Screenshot and code edit data:
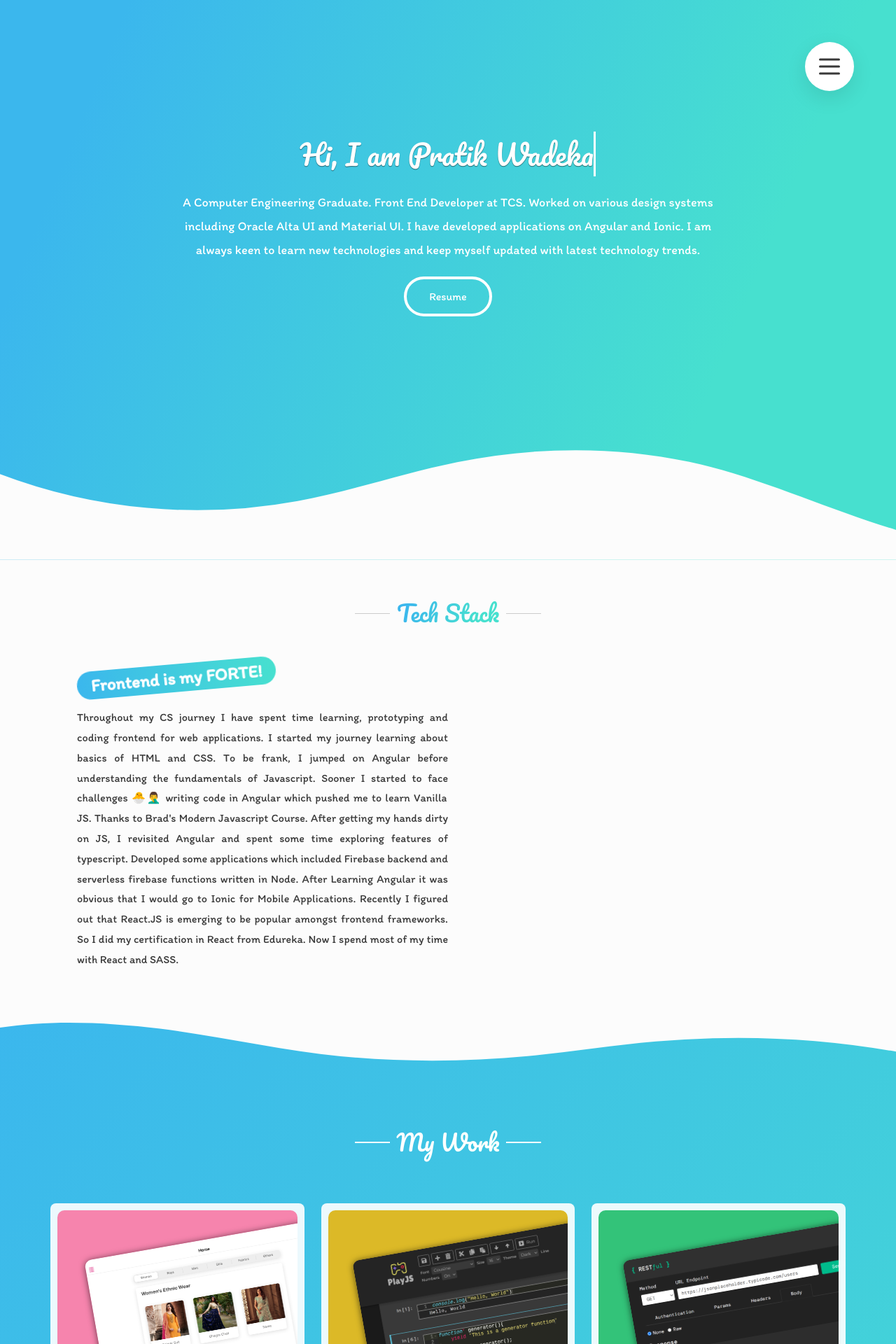
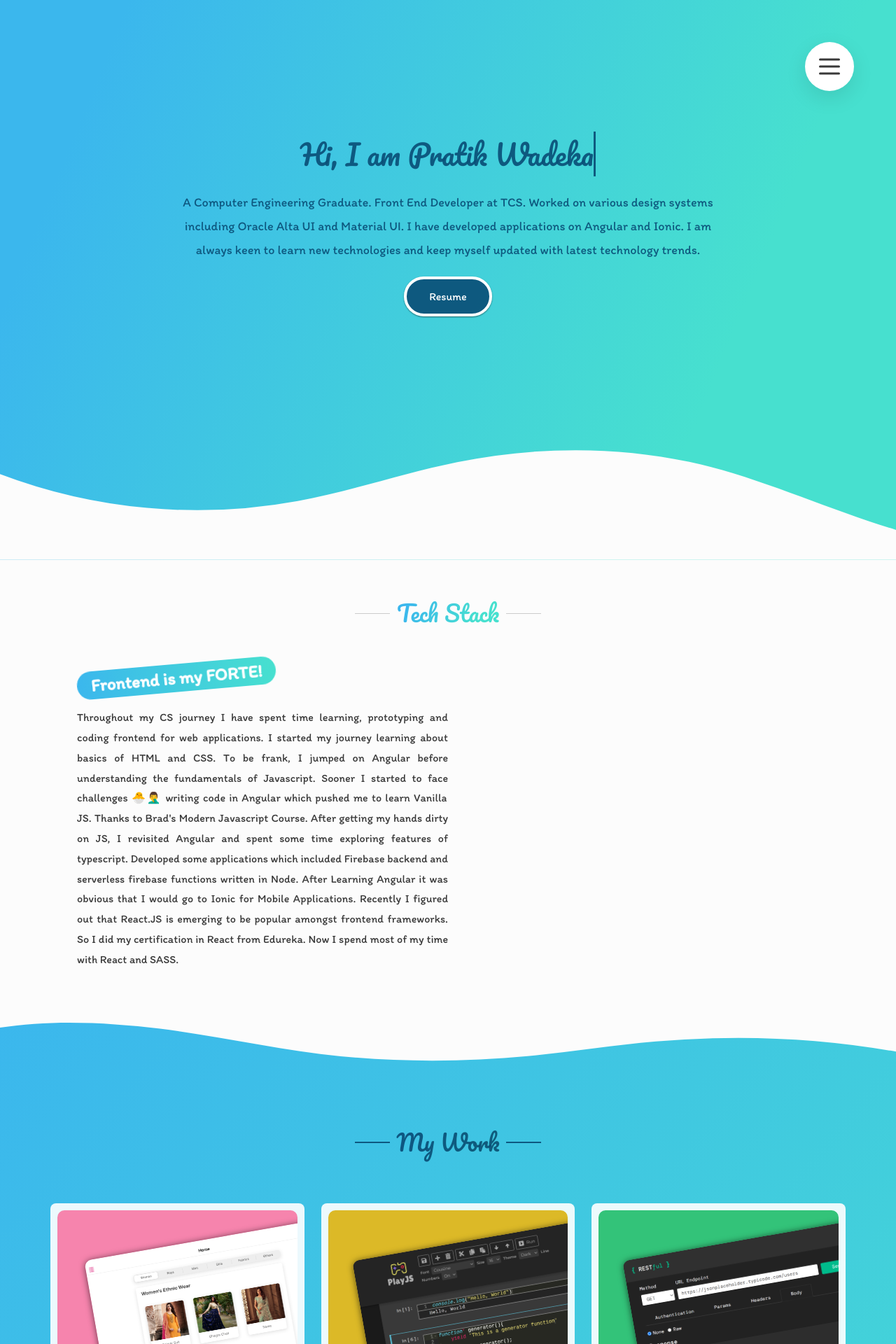
Before and after one commit to pratik-pdw/revamped-portfolio, a React (Create React App) app: page / in a window 1280 px wide. Shown: the top 1920 px of the page at 70% size. Built offline with nearby package versions, Linux system fonts and the light colour scheme.

Commit message:
changed contrast for the text

```diff
--- a/src/components/Header.jsx
+++ b/src/components/Header.jsx
@@ -46,7 +46,7 @@ function Header() {
           trends.
         </p>
 
-        <a download href="/assets/Resume.pdf" className="btn btn-outlined">
+        <a download href="/assets/Resume.pdf" className="btn-resume">
           Resume
         </a>
 
--- a/src/components/Projects.jsx
+++ b/src/components/Projects.jsx
@@ -6,6 +6,7 @@ import astrology from "../assets/astrologyapp.png";
 import musicapp from "../assets/musicapp.png";
 import playjseditor from "../assets/playjseditor.png";
 import ipaddresstracker from "../assets/ipaddresstracker.png";
+// import noteify from "../assets/noteify.PNG";
 
 //icons
 import { FaExternalLinkAlt, FaCode, FaLock } from "react-icons/fa";
@@ -39,6 +40,15 @@ function Projects() {
       codeLink: "https://github.com/pratik-pdw/restful-api-request-builder",
       backgroundColor: "#33c379",
     },
+    // {
+    //   title: "Noteify",
+    //   description:
+    //     "A Google Keep like clone for taking notes. This is built using React-Redux, Material UI and Firebase.",
+    //   img: noteify,
+    //   siteUrl: "https://noteify.pratikwadekar.me",
+    //   codeLink: "https://github.com/pratik-pdw/material-ui-notes-redux",
+    //   backgroundColor: "#33c379",
+    // },
     {
       title: "IP Address Tracker",
       description:
@@ -70,7 +80,7 @@ function Projects() {
 
   return (
     <div id="mywork" className="section-projects">
-      <h3 className="heading-secondary heading-secondary-light margin-bottom-large">
+      <h3 className="heading-secondary heading-secondary-dark margin-bottom-large">
         My Work
       </h3>
       <div className="grid">
--- a/src/sass/abstracts/_variables.scss
+++ b/src/sass/abstracts/_variables.scss
@@ -1,6 +1,8 @@
 $color-primary: #3bb7ed;
 $color-secondary: #47e0cf;
 $color-tertiary: #1292a3;
+$color-tertiary-dark: #0a4f77ea;
+
 $color-white: #fff;
 $color-grey-light: #cccccc;
 $color-grey-lightest: #fcfcfc;
--- a/src/sass/base/_typography.scss
+++ b/src/sass/base/_typography.scss
@@ -32,7 +32,11 @@ body {
   font-family: "Pacifico";
   font-weight: 400;
   font-size: 3.2rem;
-    background-image: linear-gradient(112.28deg, $color-primary 11.42%, $color-secondary 77.31%);
+  background-image: linear-gradient(
+    112.28deg,
+    $color-primary 11.42%,
+    $color-secondary 77.31%
+  );
   color: transparent;
   -webkit-background-clip: text;
   -moz-background-clip: text;
@@ -69,6 +73,15 @@ body {
   }
 }
 
+.heading-secondary-dark {
+  color: $color-tertiary-dark;
+
+  &::after,
+  &::before {
+    background: $color-tertiary-dark;
+  }
+}
+
 .heading-tertiary {
   font-size: 2rem;
   display: inline-block;
--- a/src/sass/components/_buttons.scss
+++ b/src/sass/components/_buttons.scss
@@ -21,7 +21,12 @@
 
   &:hover {
     color: $color-white;
-        background-image: linear-gradient(45deg, $color-tertiary 0%, $color-tertiary 50%, transparent 50%);
+    background-image: linear-gradient(
+      45deg,
+      $color-tertiary 0%,
+      $color-tertiary 50%,
+      transparent 50%
+    );
     background-position: 0px;
     background-size: 320px;
     box-shadow: 0px 2px 0.2rem rgba($color-black, 0.4);
@@ -31,3 +36,38 @@
     box-shadow: 0px 1px 0.1rem rgba($color-black, 0.4);
   }
 }
+
+.btn-resume {
+  &:link,
+  &:visited {
+    display: inline-block;
+    margin: auto;
+    text-decoration: none;
+    margin-top: 20px;
+    outline: none;
+    border: none;
+    padding: 1.2rem 3.2rem;
+    font-size: 1.6rem;
+    color: $color-white;
+    border-radius: 50px;
+    border: 4px solid $color-white;
+    background-color: $color-tertiary-dark;
+    cursor: pointer;
+    background-repeat: no-repeat;
+    background-position: -100px;
+    transition: all 0.3s;
+    backface-visibility: hidden;
+    font-family: inherit;
+    box-shadow: 0px 1px 0.2rem rgba($color-black, 0.5);
+  }
+
+  &:hover {
+    transform: translateY(-3px);
+    box-shadow: 0px 1px 0.8rem rgba($color-black, 0.5);
+  }
+
+  &:active {
+    transform: translateY(-1px);
+    box-shadow: 0px 1px 0.5rem rgba($color-black, 0.5);
+  }
+}
--- a/src/sass/components/_projects.scss
+++ b/src/sass/components/_projects.scss
@@ -22,7 +22,7 @@
   margin: 0 auto;
   display: grid;
   grid-template-columns: repeat(auto-fill, minmax(350px, 1fr));
-  grid-auto-rows: minmax(580px, auto);
+  grid-auto-rows: minmax(550px, auto);
   gap: 2rem;
 
   @include responsive(tbp) {
--- a/src/sass/layout/_header.scss
+++ b/src/sass/layout/_header.scss
@@ -1,7 +1,11 @@
 .header {
   width: 100%;
   height: 100vh;
-    background-image: linear-gradient(112.28deg, $color-primary 11.42%, $color-secondary 77.31%);
+  background-image: linear-gradient(
+    112.28deg,
+    $color-primary 11.42%,
+    $color-secondary 77.31%
+  );
   position: relative;
   overflow: hidden;
   @include responsive(mb) {
@@ -24,8 +28,12 @@
     left: 50%;
     transform: translate(-50%, -50%);
     text-align: center;
-        color: white;
+    color: $color-tertiary-dark;
     width: 60%;
+
+    h1 {
+      text-shadow: none;
+    }
 
     @include responsive(tbp) {
       width: 80%;
@@ -50,9 +58,19 @@
 
   &__typewriter {
     display: inline-block;
+    min-width: 100%;
     &-txt {
-            border-right: 3px solid $color-white;
+      border-right: 3px solid $color-tertiary-dark;
       display: inline-block;
     }
   }
 }
+
+@keyframes blinkCursor {
+  0% {
+    opacity: 0;
+  }
+  100% {
+    opacity: 1;
+  }
+}
```
Also changed, not shown: src/assets/noteify.PNG (added). Lines whose indentation alone changed are shown as unchanged.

- _PROBLEM REQUIREMENTS_
Reproduce each line from the records that contains the word "none".

- _ANSWER FOR THE TASK_
+    text-decoration: none;
+    outline: none;
+    border: none;
+      text-shadow: none;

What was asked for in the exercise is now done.